Record set.
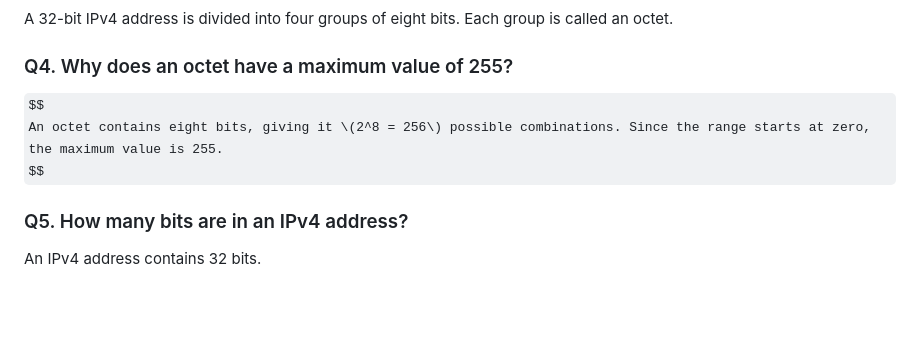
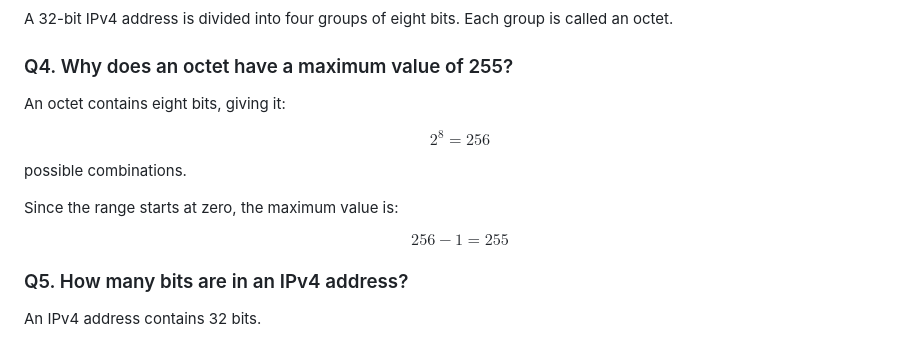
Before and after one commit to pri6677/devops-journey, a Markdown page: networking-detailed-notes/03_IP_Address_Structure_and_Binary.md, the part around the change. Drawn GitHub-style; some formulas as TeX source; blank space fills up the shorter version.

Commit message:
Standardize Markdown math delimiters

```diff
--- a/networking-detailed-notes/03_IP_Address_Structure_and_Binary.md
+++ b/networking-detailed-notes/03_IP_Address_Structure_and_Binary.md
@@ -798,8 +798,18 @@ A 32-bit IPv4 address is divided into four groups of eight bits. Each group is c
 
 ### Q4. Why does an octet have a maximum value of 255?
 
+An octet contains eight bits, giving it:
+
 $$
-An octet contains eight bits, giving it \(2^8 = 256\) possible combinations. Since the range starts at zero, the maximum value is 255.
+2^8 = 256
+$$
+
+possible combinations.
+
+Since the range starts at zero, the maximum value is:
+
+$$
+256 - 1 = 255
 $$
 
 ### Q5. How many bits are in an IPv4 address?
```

==

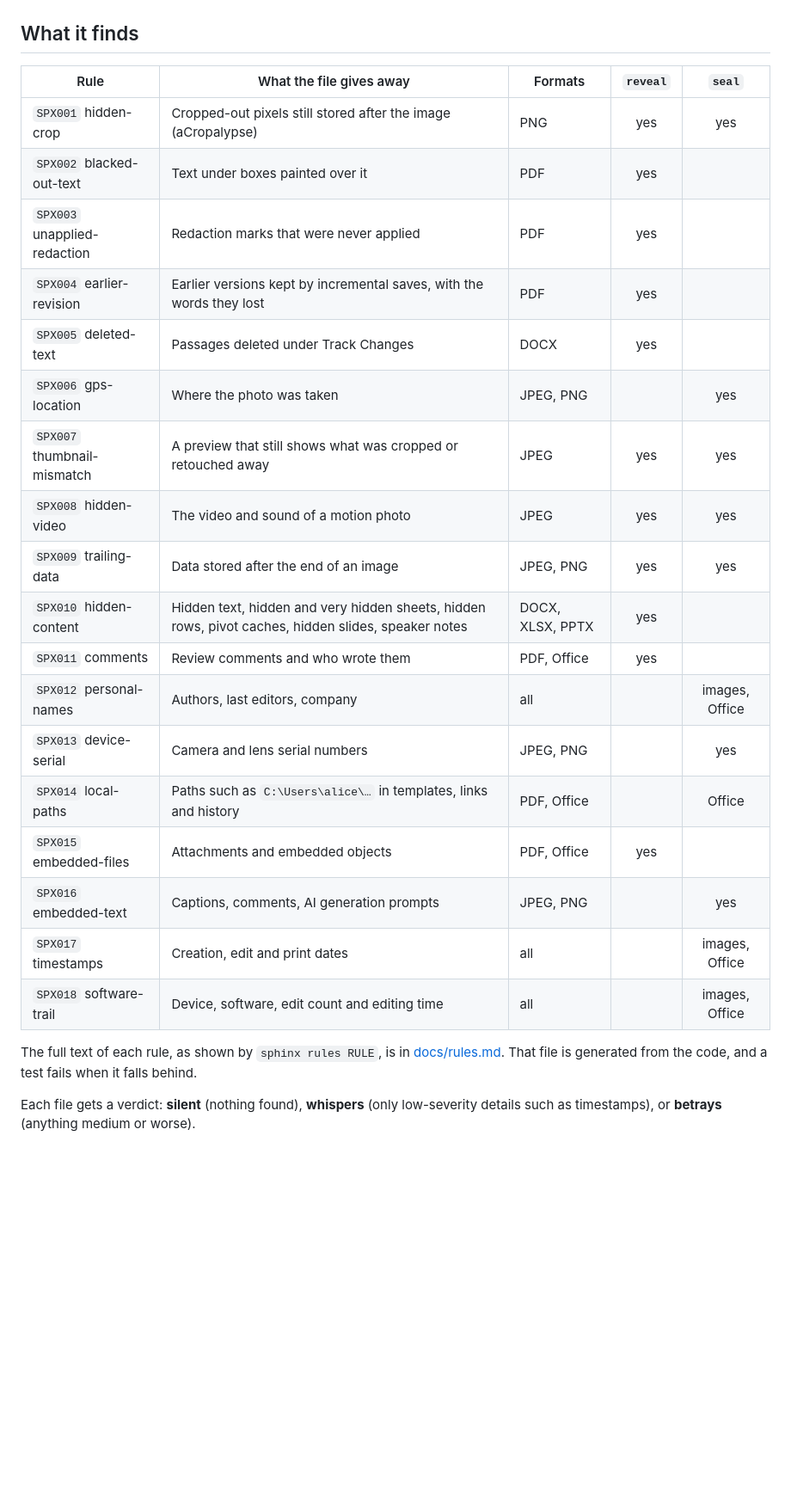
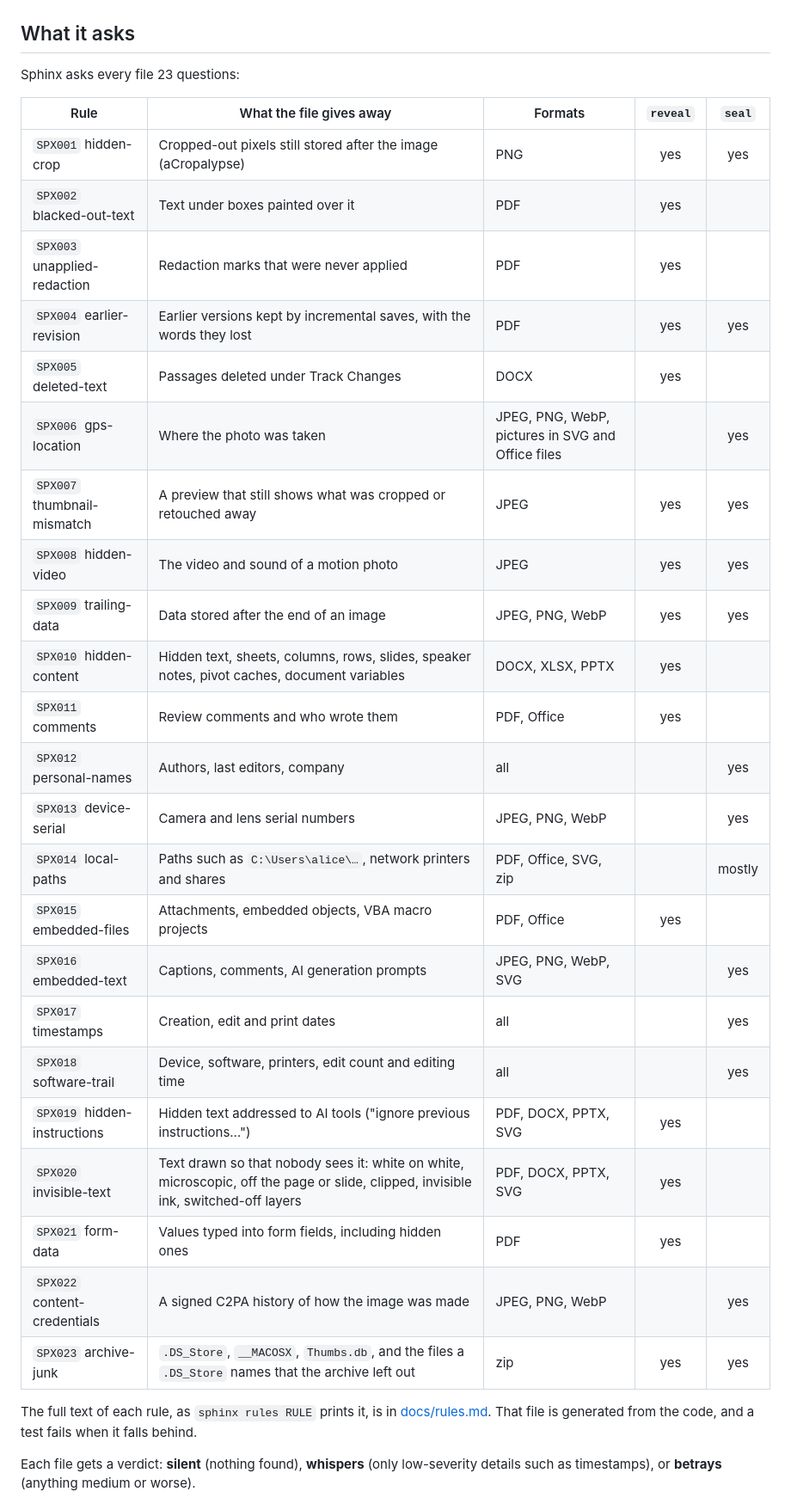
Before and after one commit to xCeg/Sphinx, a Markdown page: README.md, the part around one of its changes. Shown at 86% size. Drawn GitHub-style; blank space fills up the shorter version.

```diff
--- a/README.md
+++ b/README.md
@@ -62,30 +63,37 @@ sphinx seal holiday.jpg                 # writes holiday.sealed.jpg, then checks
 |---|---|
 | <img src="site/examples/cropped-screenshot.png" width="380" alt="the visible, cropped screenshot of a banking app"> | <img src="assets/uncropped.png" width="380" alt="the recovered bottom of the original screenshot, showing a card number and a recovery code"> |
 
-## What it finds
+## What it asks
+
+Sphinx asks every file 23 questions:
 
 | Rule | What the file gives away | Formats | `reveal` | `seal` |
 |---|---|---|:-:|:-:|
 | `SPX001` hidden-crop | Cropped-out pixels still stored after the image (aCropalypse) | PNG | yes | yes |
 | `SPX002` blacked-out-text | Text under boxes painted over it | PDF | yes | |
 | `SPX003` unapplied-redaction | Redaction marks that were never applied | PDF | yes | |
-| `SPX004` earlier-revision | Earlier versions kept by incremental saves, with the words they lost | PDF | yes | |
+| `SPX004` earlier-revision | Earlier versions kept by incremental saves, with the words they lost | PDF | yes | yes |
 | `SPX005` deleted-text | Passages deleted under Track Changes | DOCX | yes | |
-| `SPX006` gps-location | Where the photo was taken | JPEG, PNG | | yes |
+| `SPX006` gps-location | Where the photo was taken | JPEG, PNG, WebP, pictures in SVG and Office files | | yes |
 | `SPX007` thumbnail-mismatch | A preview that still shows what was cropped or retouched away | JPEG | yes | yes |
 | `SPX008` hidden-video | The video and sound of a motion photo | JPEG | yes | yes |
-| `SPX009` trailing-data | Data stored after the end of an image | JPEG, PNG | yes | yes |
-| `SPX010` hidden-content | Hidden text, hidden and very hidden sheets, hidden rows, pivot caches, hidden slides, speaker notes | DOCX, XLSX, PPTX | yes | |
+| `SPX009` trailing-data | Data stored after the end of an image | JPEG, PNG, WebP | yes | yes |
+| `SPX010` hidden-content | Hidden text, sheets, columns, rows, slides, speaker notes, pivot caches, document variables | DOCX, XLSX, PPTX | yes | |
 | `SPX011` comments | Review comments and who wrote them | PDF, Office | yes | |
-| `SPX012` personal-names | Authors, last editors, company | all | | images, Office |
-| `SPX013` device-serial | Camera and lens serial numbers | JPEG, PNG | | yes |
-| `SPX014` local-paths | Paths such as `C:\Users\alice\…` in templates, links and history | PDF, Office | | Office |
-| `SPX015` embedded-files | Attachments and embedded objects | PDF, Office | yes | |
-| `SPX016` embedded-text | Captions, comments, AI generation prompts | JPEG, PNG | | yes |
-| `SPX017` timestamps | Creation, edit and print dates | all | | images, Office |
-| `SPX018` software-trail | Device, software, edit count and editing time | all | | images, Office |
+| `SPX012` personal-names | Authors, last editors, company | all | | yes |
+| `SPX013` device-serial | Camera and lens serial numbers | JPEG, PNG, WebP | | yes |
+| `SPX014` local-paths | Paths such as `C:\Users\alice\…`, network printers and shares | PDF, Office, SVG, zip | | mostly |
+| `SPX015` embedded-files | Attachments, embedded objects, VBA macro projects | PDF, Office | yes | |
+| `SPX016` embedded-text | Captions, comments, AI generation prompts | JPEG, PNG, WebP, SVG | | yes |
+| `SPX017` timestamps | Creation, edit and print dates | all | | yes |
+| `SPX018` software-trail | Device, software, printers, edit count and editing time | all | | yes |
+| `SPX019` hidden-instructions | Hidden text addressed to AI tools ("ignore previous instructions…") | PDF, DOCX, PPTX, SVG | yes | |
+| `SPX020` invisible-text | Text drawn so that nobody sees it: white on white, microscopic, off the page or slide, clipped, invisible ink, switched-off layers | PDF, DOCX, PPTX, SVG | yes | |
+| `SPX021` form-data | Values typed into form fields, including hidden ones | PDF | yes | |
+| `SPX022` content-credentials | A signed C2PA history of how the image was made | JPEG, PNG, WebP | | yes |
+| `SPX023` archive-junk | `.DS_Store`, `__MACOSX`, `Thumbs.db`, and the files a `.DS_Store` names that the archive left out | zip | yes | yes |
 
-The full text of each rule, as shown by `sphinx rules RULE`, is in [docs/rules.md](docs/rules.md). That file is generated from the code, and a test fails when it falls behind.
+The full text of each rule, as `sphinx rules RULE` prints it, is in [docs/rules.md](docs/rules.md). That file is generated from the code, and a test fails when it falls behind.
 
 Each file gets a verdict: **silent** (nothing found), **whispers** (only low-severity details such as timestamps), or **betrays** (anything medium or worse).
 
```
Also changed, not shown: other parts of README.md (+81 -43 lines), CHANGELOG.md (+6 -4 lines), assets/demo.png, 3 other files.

Task objective. Work out the number of lines in the listing above that hold the word "timestamps". Write that number by itself.

Result. 3